• **Task directions**
Write out all of the entries, matching the original exactly.

** Input records follows **

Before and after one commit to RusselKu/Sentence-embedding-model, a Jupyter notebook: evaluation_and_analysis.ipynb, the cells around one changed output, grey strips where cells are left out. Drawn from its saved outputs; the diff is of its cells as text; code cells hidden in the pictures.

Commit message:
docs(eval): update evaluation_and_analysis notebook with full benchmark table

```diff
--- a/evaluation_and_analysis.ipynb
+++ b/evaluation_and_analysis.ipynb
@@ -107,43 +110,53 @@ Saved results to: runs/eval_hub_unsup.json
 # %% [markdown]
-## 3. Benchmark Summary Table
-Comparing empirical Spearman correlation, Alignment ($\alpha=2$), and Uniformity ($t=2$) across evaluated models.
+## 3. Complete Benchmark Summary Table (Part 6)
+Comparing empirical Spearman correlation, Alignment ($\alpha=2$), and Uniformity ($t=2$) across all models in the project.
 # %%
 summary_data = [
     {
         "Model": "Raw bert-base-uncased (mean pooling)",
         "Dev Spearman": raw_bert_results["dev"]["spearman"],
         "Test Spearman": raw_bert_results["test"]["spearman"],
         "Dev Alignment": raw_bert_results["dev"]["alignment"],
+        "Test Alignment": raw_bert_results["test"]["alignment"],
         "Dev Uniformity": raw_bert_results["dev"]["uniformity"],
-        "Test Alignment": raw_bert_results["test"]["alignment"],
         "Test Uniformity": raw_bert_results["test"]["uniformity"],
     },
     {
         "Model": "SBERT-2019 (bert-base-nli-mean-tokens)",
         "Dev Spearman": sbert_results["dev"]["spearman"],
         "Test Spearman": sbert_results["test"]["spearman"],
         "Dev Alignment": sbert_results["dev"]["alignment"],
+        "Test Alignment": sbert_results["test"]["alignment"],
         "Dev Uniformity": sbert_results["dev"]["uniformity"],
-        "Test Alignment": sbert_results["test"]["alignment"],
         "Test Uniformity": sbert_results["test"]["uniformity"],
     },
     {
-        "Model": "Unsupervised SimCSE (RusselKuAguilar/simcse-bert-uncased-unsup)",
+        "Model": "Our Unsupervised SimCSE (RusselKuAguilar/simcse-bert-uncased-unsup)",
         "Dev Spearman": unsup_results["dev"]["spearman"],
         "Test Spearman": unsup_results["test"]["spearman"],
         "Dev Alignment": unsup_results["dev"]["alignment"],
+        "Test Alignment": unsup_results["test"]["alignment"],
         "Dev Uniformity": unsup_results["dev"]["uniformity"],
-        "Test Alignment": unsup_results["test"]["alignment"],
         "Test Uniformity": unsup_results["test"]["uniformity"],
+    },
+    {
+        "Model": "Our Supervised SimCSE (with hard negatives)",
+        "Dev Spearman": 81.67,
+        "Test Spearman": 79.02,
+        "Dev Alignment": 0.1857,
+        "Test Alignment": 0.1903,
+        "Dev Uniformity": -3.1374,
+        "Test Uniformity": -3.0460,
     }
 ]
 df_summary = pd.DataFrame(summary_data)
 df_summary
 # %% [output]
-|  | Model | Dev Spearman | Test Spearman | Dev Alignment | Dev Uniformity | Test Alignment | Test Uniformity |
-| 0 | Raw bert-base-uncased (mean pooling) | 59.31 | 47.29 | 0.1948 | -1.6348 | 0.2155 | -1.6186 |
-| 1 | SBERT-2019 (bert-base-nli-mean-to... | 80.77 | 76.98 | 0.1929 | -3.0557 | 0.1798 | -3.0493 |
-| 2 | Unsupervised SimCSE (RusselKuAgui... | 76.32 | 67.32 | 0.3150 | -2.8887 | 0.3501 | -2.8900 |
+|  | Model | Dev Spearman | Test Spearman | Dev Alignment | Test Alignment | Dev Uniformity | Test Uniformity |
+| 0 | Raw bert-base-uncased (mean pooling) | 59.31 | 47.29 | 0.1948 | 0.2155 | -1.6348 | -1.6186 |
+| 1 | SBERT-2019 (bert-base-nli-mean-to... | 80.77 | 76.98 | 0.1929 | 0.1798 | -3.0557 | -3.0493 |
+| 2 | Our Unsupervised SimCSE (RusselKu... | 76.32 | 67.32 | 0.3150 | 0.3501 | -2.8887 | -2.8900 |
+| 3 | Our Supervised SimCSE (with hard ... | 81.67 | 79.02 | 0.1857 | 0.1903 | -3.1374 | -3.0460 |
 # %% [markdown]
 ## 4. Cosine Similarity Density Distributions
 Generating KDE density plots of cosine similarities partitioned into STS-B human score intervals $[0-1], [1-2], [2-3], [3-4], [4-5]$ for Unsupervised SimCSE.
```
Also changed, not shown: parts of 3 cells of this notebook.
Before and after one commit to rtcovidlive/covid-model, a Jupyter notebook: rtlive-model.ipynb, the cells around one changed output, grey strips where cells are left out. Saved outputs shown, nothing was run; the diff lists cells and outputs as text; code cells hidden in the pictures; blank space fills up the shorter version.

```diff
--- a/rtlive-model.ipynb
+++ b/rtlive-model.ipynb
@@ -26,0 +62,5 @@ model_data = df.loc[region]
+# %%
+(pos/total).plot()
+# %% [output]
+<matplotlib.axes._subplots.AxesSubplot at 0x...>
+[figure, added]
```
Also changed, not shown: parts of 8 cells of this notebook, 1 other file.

** End of Input records **

• **Problem solution**
Before and after one commit to RusselKu/Sentence-embedding-model, a Jupyter notebook: evaluation_and_analysis.ipynb, the cells around one changed output, grey strips where cells are left out. Drawn from its saved outputs; the diff is of its cells as text; code cells hidden in the pictures.

Commit message:
docs(eval): update evaluation_and_analysis notebook with full benchmark table

```diff
--- a/evaluation_and_analysis.ipynb
+++ b/evaluation_and_analysis.ipynb
@@ -107,43 +110,53 @@ Saved results to: runs/eval_hub_unsup.json
 # %% [markdown]
-## 3. Benchmark Summary Table
-Comparing empirical Spearman correlation, Alignment ($\alpha=2$), and Uniformity ($t=2$) across evaluated models.
+## 3. Complete Benchmark Summary Table (Part 6)
+Comparing empirical Spearman correlation, Alignment ($\alpha=2$), and Uniformity ($t=2$) across all models in the project.
 # %%
 summary_data = [
     {
         "Model": "Raw bert-base-uncased (mean pooling)",
         "Dev Spearman": raw_bert_results["dev"]["spearman"],
         "Test Spearman": raw_bert_results["test"]["spearman"],
         "Dev Alignment": raw_bert_results["dev"]["alignment"],
+        "Test Alignment": raw_bert_results["test"]["alignment"],
         "Dev Uniformity": raw_bert_results["dev"]["uniformity"],
-        "Test Alignment": raw_bert_results["test"]["alignment"],
         "Test Uniformity": raw_bert_results["test"]["uniformity"],
     },
     {
         "Model": "SBERT-2019 (bert-base-nli-mean-tokens)",
         "Dev Spearman": sbert_results["dev"]["spearman"],
         "Test Spearman": sbert_results["test"]["spearman"],
         "Dev Alignment": sbert_results["dev"]["alignment"],
+        "Test Alignment": sbert_results["test"]["alignment"],
         "Dev Uniformity": sbert_results["dev"]["uniformity"],
-        "Test Alignment": sbert_results["test"]["alignment"],
         "Test Uniformity": sbert_results["test"]["uniformity"],
     },
     {
-        "Model": "Unsupervised SimCSE (RusselKuAguilar/simcse-bert-uncased-unsup)",
+        "Model": "Our Unsupervised SimCSE (RusselKuAguilar/simcse-bert-uncased-unsup)",
         "Dev Spearman": unsup_results["dev"]["spearman"],
         "Test Spearman": unsup_results["test"]["spearman"],
         "Dev Alignment": unsup_results["dev"]["alignment"],
+        "Test Alignment": unsup_results["test"]["alignment"],
         "Dev Uniformity": unsup_results["dev"]["uniformity"],
-        "Test Alignment": unsup_results["test"]["alignment"],
         "Test Uniformity": unsup_results["test"]["uniformity"],
+    },
+    {
+        "Model": "Our Supervised SimCSE (with hard negatives)",
+        "Dev Spearman": 81.67,
+        "Test Spearman": 79.02,
+        "Dev Alignment": 0.1857,
+        "Test Alignment": 0.1903,
+        "Dev Uniformity": -3.1374,
+        "Test Uniformity": -3.0460,
     }
 ]
 df_summary = pd.DataFrame(summary_data)
 df_summary
 # %% [output]
-|  | Model | Dev Spearman | Test Spearman | Dev Alignment | Dev Uniformity | Test Alignment | Test Uniformity |
-| 0 | Raw bert-base-uncased (mean pooling) | 59.31 | 47.29 | 0.1948 | -1.6348 | 0.2155 | -1.6186 |
-| 1 | SBERT-2019 (bert-base-nli-mean-to... | 80.77 | 76.98 | 0.1929 | -3.0557 | 0.1798 | -3.0493 |
-| 2 | Unsupervised SimCSE (RusselKuAgui... | 76.32 | 67.32 | 0.3150 | -2.8887 | 0.3501 | -2.8900 |
+|  | Model | Dev Spearman | Test Spearman | Dev Alignment | Test Alignment | Dev Uniformity | Test Uniformity |
+| 0 | Raw bert-base-uncased (mean pooling) | 59.31 | 47.29 | 0.1948 | 0.2155 | -1.6348 | -1.6186 |
+| 1 | SBERT-2019 (bert-base-nli-mean-to... | 80.77 | 76.98 | 0.1929 | 0.1798 | -3.0557 | -3.0493 |
+| 2 | Our Unsupervised SimCSE (RusselKu... | 76.32 | 67.32 | 0.3150 | 0.3501 | -2.8887 | -2.8900 |
+| 3 | Our Supervised SimCSE (with hard ... | 81.67 | 79.02 | 0.1857 | 0.1903 | -3.1374 | -3.0460 |
 # %% [markdown]
 ## 4. Cosine Similarity Density Distributions
 Generating KDE density plots of cosine similarities partitioned into STS-B human score intervals $[0-1], [1-2], [2-3], [3-4], [4-5]$ for Unsupervised SimCSE.
```
Also changed, not shown: parts of 3 cells of this notebook.
Before and after one commit to rtcovidlive/covid-model, a Jupyter notebook: rtlive-model.ipynb, the cells around one changed output, grey strips where cells are left out. Saved outputs shown, nothing was run; the diff lists cells and outputs as text; code cells hidden in the pictures; blank space fills up the shorter version.

```diff
--- a/rtlive-model.ipynb
+++ b/rtlive-model.ipynb
@@ -26,0 +62,5 @@ model_data = df.loc[region]
+# %%
+(pos/total).plot()
+# %% [output]
+<matplotlib.axes._subplots.AxesSubplot at 0x...>
+[figure, added]
```
Also changed, not shown: parts of 8 cells of this notebook, 1 other file.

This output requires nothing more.